I can't believe I've never mentioned this: My landlord is the moderately famous French philosopher and Columbia University professor, Sylvere Lotringer. He co-wrote a book with Paul Verilio called Pure War, and gave us each copies when we signed the lease. He is married to Chris Kraus a novelist/filmmaker from New Zealand/Germany. Just now he called to talk about the plumber.
On the eve of the release of the final Harry Potter, I offer Millions readers a few brief intuitions - alas, grounded more in literary convention than in second sight - about the events to come in The Deathly Hallows.My chief intuition, based largely on the over-determined association of Dumbledore with the phoenix throughout the series, is that everyone's favorite headmaster is not dead (X-Men, anyone?). Recall that Harry "thinks he sees" a phoenix emerge from the smoke of Dumbledore's funeral pyre. Based on this intuition, I also maintain that Snape is not, in fact, a Death Eater, and that he and Dumbledore staged a fake murder with Harry as witness. This will allow Snape to become more deeply embedded in Voldemort's ranks. Dumbledore's wisdom would be too seriously undermined if Snape really and truly betrayed him. Regardless of the rightness or wrongness of this particular tea-leaf vision, more must emerge about how Snape gained Dumbledore's trust. This will be one of the central revelations of the new book.Of lesser intuitions:R.A.B., the initials on the note found in the locket that was supposed to be a horcrux, belong to Sirius' brother, Regulus Black, whom we have heard vaguely was a follower of Voldemort and then attempted to leave the ranks of the Death Eaters, only to be killed by them for his betrayal. This may mean that Slytherin's locket is concealed somewhere in the Black family house that Sirius left to Harry.As to whether Hogwarts will remain open during this seventh year with Harry, I suspect that it will remain open in some capacity - if only as a larger and better fortified headquarters for the Order of the Phoenix and their allies.I hope that, in the less than illustrious cooking-sherry-drinking tradition of Professor Trelawney, I am wrong about all of these things.
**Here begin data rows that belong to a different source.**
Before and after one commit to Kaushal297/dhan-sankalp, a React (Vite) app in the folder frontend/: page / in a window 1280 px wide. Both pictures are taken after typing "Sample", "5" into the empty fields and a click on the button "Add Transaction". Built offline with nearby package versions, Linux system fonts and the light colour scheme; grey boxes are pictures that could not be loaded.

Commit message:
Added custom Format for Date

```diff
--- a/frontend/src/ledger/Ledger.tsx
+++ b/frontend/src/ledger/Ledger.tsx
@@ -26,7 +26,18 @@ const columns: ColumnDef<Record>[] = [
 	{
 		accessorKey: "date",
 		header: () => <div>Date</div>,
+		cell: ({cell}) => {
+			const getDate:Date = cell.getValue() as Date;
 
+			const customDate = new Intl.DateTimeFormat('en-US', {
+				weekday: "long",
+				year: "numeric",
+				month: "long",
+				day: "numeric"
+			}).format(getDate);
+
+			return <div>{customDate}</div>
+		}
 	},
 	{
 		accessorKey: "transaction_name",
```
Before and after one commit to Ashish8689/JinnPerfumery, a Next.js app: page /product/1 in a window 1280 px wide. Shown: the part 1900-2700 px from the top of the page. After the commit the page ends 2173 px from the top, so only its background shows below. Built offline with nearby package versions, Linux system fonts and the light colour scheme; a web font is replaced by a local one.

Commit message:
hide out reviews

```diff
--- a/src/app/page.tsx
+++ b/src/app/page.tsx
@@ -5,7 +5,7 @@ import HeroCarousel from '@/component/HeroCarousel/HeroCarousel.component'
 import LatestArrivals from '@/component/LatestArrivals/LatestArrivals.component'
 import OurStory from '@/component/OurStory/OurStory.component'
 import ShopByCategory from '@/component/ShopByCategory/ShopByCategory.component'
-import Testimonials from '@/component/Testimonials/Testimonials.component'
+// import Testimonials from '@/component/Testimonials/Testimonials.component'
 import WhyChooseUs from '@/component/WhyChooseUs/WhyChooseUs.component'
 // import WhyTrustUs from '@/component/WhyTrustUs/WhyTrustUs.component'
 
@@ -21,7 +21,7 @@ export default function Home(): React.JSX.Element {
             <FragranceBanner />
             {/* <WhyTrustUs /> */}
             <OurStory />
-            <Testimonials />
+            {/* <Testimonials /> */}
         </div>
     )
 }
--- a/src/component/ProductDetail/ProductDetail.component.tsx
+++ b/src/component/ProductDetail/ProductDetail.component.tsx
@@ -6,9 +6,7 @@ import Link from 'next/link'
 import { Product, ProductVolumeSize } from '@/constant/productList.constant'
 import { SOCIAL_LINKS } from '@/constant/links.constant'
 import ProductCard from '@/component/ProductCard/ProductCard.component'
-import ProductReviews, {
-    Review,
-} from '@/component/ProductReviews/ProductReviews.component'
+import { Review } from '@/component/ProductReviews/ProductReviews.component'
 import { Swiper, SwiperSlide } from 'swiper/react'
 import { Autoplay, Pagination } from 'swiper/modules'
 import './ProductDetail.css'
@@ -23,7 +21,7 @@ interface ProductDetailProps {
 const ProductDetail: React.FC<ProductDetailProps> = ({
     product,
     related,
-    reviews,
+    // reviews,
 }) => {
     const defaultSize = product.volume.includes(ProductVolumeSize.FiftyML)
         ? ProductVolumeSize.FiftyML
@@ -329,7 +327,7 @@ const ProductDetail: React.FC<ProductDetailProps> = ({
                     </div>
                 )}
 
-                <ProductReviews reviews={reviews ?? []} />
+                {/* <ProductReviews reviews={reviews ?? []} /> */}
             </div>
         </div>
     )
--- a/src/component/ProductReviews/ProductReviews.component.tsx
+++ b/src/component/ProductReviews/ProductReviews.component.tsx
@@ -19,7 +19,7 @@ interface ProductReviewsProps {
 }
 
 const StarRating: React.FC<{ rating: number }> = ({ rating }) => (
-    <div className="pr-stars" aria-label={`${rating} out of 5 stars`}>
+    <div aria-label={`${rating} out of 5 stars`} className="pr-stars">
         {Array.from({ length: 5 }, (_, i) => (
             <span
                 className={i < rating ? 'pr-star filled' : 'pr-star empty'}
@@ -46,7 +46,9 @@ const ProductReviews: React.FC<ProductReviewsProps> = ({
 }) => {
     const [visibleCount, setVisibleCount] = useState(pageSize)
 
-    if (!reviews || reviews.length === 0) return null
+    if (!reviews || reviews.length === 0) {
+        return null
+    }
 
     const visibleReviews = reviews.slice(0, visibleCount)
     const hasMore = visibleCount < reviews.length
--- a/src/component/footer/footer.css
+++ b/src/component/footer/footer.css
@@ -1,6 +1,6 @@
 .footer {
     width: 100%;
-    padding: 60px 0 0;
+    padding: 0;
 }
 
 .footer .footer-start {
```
I think The Deathly Hallows would be a better book for it.
Millions contributor Ben penned a post in February about a documentary called Operation Homecoming about the National Endowment of the Arts' (NEA) program of the same name which is designed to help soldiers returning from Iraq and Afghanistan put their experiences into words. (One participant in the program was Brian Turner whose book of poetry Here, Bullet was reviewed here a few months back.)As was noted in a comment on the original post, Operation Homecoming is also going to be covered as part of a PBS package called America at a Crossroads. That series is set to air beginning this weekend. The 11-part, six-night series covers "the war on terrorism, conflicts in Iraq and Afghanistan' the experience of American troops serving abroad, the struggle for balance within the Muslim world, and global perspectives on America's role overseas." The Operation Homecoming installment airs Monday at 10pm (check your local listings, of course.)